• **REQUIRED WORK**: Set every line of the listing down again, keeping it identical.

• **MATERIAL TO PROCESS**:
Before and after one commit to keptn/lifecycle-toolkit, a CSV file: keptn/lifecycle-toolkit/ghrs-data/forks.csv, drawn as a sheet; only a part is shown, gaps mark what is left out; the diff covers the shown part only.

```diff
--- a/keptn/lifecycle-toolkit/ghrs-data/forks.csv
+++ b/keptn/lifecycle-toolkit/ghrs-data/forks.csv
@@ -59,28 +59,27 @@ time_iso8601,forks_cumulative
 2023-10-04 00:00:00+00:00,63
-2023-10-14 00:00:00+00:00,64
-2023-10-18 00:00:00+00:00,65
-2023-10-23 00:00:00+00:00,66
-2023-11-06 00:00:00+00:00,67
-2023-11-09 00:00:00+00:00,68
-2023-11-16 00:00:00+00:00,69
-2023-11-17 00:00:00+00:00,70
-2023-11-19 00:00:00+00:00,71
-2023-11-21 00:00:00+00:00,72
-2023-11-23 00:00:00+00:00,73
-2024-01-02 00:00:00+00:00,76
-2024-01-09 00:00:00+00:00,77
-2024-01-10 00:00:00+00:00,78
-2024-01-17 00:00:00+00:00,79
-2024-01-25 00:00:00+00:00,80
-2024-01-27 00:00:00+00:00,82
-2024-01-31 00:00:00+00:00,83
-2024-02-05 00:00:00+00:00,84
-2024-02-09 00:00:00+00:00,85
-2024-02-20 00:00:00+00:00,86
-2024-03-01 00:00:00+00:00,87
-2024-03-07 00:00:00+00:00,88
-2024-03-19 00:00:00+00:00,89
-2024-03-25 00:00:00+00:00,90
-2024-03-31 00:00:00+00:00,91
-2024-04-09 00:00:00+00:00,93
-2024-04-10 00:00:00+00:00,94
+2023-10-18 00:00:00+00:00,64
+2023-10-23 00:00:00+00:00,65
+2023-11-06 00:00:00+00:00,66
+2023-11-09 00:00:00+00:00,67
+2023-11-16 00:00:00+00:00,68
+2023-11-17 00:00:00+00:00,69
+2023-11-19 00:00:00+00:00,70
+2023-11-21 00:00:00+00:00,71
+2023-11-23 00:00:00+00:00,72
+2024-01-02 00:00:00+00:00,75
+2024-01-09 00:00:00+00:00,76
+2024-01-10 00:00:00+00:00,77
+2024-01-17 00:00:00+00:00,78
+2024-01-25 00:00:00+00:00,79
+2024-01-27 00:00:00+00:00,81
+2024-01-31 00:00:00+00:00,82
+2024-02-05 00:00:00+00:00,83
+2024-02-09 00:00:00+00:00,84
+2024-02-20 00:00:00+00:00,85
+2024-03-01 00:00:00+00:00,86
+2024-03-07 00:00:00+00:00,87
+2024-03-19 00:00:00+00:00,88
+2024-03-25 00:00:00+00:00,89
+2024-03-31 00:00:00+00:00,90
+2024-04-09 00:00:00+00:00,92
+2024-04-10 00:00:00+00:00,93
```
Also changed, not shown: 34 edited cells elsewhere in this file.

• **RESPONSE AREA**:
Before and after one commit to keptn/lifecycle-toolkit, a CSV file: keptn/lifecycle-toolkit/ghrs-data/forks.csv, drawn as a sheet; only a part is shown, gaps mark what is left out; the diff covers the shown part only.

```diff
--- a/keptn/lifecycle-toolkit/ghrs-data/forks.csv
+++ b/keptn/lifecycle-toolkit/ghrs-data/forks.csv
@@ -59,28 +59,27 @@ time_iso8601,forks_cumulative
 2023-10-04 00:00:00+00:00,63
-2023-10-14 00:00:00+00:00,64
-2023-10-18 00:00:00+00:00,65
-2023-10-23 00:00:00+00:00,66
-2023-11-06 00:00:00+00:00,67
-2023-11-09 00:00:00+00:00,68
-2023-11-16 00:00:00+00:00,69
-2023-11-17 00:00:00+00:00,70
-2023-11-19 00:00:00+00:00,71
-2023-11-21 00:00:00+00:00,72
-2023-11-23 00:00:00+00:00,73
-2024-01-02 00:00:00+00:00,76
-2024-01-09 00:00:00+00:00,77
-2024-01-10 00:00:00+00:00,78
-2024-01-17 00:00:00+00:00,79
-2024-01-25 00:00:00+00:00,80
-2024-01-27 00:00:00+00:00,82
-2024-01-31 00:00:00+00:00,83
-2024-02-05 00:00:00+00:00,84
-2024-02-09 00:00:00+00:00,85
-2024-02-20 00:00:00+00:00,86
-2024-03-01 00:00:00+00:00,87
-2024-03-07 00:00:00+00:00,88
-2024-03-19 00:00:00+00:00,89
-2024-03-25 00:00:00+00:00,90
-2024-03-31 00:00:00+00:00,91
-2024-04-09 00:00:00+00:00,93
-2024-04-10 00:00:00+00:00,94
+2023-10-18 00:00:00+00:00,64
+2023-10-23 00:00:00+00:00,65
+2023-11-06 00:00:00+00:00,66
+2023-11-09 00:00:00+00:00,67
+2023-11-16 00:00:00+00:00,68
+2023-11-17 00:00:00+00:00,69
+2023-11-19 00:00:00+00:00,70
+2023-11-21 00:00:00+00:00,71
+2023-11-23 00:00:00+00:00,72
+2024-01-02 00:00:00+00:00,75
+2024-01-09 00:00:00+00:00,76
+2024-01-10 00:00:00+00:00,77
+2024-01-17 00:00:00+00:00,78
+2024-01-25 00:00:00+00:00,79
+2024-01-27 00:00:00+00:00,81
+2024-01-31 00:00:00+00:00,82
+2024-02-05 00:00:00+00:00,83
+2024-02-09 00:00:00+00:00,84
+2024-02-20 00:00:00+00:00,85
+2024-03-01 00:00:00+00:00,86
+2024-03-07 00:00:00+00:00,87
+2024-03-19 00:00:00+00:00,88
+2024-03-25 00:00:00+00:00,89
+2024-03-31 00:00:00+00:00,90
+2024-04-09 00:00:00+00:00,92
+2024-04-10 00:00:00+00:00,93
```
Also changed, not shown: 34 edited cells elsewhere in this file.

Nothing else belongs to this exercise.